A husband and wife are both members of a village volunteer fire department. The husband individually owns one parcel of real property in the village while he and his wife jointly own another parcel in the village. We have been asked whether an exemption may properly be allowed on either or both properties pursuant to section 466 of the Real Property Tax Law.

Section 466 provides for a limited exemption for village purposes on property owned by active members of a village fire department and reads as follows:

Upon the adoption of a proposition therefor by the qualified voters of a village, the real property owned by a volunteer member of the village fire department and the real property owned by any volunteer fire company in the village shall be exempt from taxation for village purposes to the extent of five hundred dollars in addition to any other exemption authorized by law.

By the terms of this section, the village must have adopted a proposition authorizing an exemption. Once adopted, this exemption applies only to village taxes and can be granted to active volunteer members of the village fire department. When the exemption is granted it is personal to the firefighter (the maximum exemption is $500, whether the firefighter owns one parcel or several, not $500 per parcel owned).

In the immediate case, assuming that all statutory requirements are met, the husband would be entitled to a $500 exemption on the property he owns in his own name. However, since the partial exemption allowed by section 466 is a personal exemption limited to an annual total of $500 to each fireman, the husband’s right to exemption would be exhausted by granting it to him on the property owned by him in his own name (assuming, of course, that the assessed value of the property were greater than $500).

Assuming, additionally, that the wife is an active volunteer firefighter, the jointly held parcel will also be entitled to a $500 exemption. Although the husband would not be eligible for an additional exemption, the wife would be entitled to her $500 exemption on this parcel.

The fact that the parcel is jointly owned is not relevant to the right to exemption under section 466. Where real property was jointly owned by a volunteer fireman and another unrelated person, the State Comptroller was of the opinion that the exemption under section 466 should be granted (25 Op.State Compt. 73). Here, the situation is that the parcel is owned jointly by an eligible volunteer firefighter and a fireman whose exemption is exhausted. There is no reason to reach a different conclusion than the Comptroller did in his opinion.

Therefore, assuming the statutory requirements are satisfied, a partial exemption from taxation for village purposes in the amount of $500 would be properly allowable on each parcel pursuant to section 466.

It should be noted that our conclusion that the wife is entitled to a $500 exemption is based on the presumption that the husband and wife own the second parcel as tenants by the entirety or as joint tenants.
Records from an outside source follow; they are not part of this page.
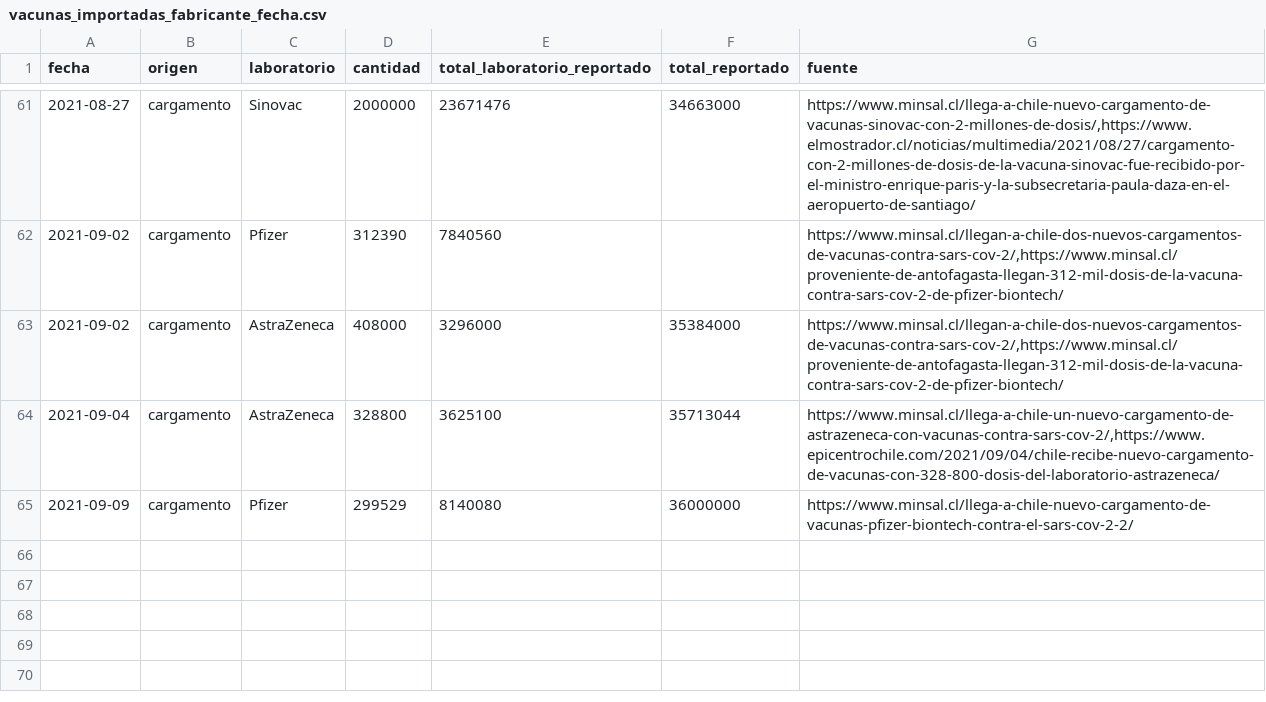
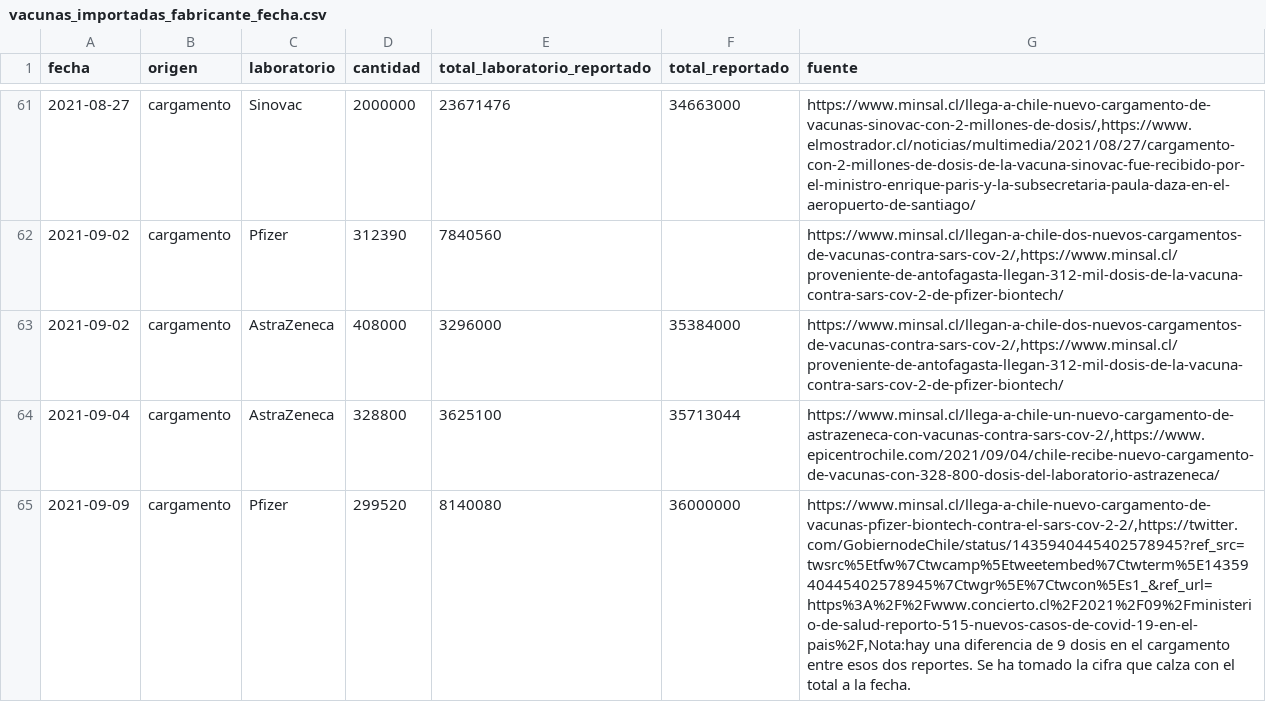
Before and after one commit to xavierutox/campana-vacunacion-covid-19, a CSV file: input/vacunas_importadas_fabricante_fecha.csv, drawn as a sheet; only a part is shown, gaps mark what is left out.

Commit message:
corrección error en el reporte Minsal, resuelto con el twitter y el total Pfizer a la fecha

```diff
--- a/input/vacunas_importadas_fabricante_fecha.csv
+++ b/input/vacunas_importadas_fabricante_fecha.csv
@@ -64,2 +64,2 @@ fecha,origen,laboratorio,cantidad,total_laboratorio_reportado,total_reportado,fu
 2021-09-04,cargamento,AstraZeneca,328800,3625100,35713044,"https://www.minsal.cl/llega-a-chile-un-nuevo-cargamento-de-astrazeneca-con-vacunas-contra-sars-cov-2/,https://www.epicentrochile.com/2021/09/04/chile-recibe-nuevo-cargamento-de-vacunas-con-328-800-dosis-del-laboratorio-astrazeneca/"
-2021-09-09,cargamento,Pfizer,299529,8140080,36000000,"https://www.minsal.cl/llega-a-chile-nuevo-cargamento-de-vacunas-pfizer-biontech-contra-el-sars-cov-2-2/"
+2021-09-09,cargamento,Pfizer,299520,8140080,36000000,"https://www.minsal.cl/llega-a-chile-nuevo-cargamento-de-vacunas-pfizer-biontech-contra-el-sars-cov-2-2/,https://twitter.com/GobiernodeChile/status/1435940445402578945?ref_src=twsrc%5Etfw%7Ctwcamp%5Etweetembed%7Ctwterm%5E1435940445402578945%7Ctwgr%5E%7Ctwcon%5Es1_&ref_url=https%3A%2F%2Fwww.concierto.cl%2F2021%2F09%2Fministerio-de-salud-reporto-515-nuevos-casos-de-covid-19-en-el-pais%2F,Nota:hay una diferencia de 9 dosis en el cargamento entre esos dos reportes. Se ha tomado la cifra que calza con el total a la fecha."
```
If the situation were that title was held as tenants in common, by a fireman entitled to the exemption and another person either not entitled to the exemption or whose exemption had been exhausted, then the fireman would still be entitled to exemption under section 466, but in an amount not to exceed the percentage of his interest in the property (see, 4 Op.Counsel SBEA No. 66).

Further, if title to a single parcel is held by two persons eligible for exemption under section 466 as tenants by the entirety or joint tenants, each would be entitled to claim an exemption of $500 against the assessed value of the property. However, if the property were held by the two firemen as tenants in common, then each would be entitled to an exemption not to exceed the percentage of his or her interest in the property (see, 1 id. No. 54).

March 25, 1980

Updated: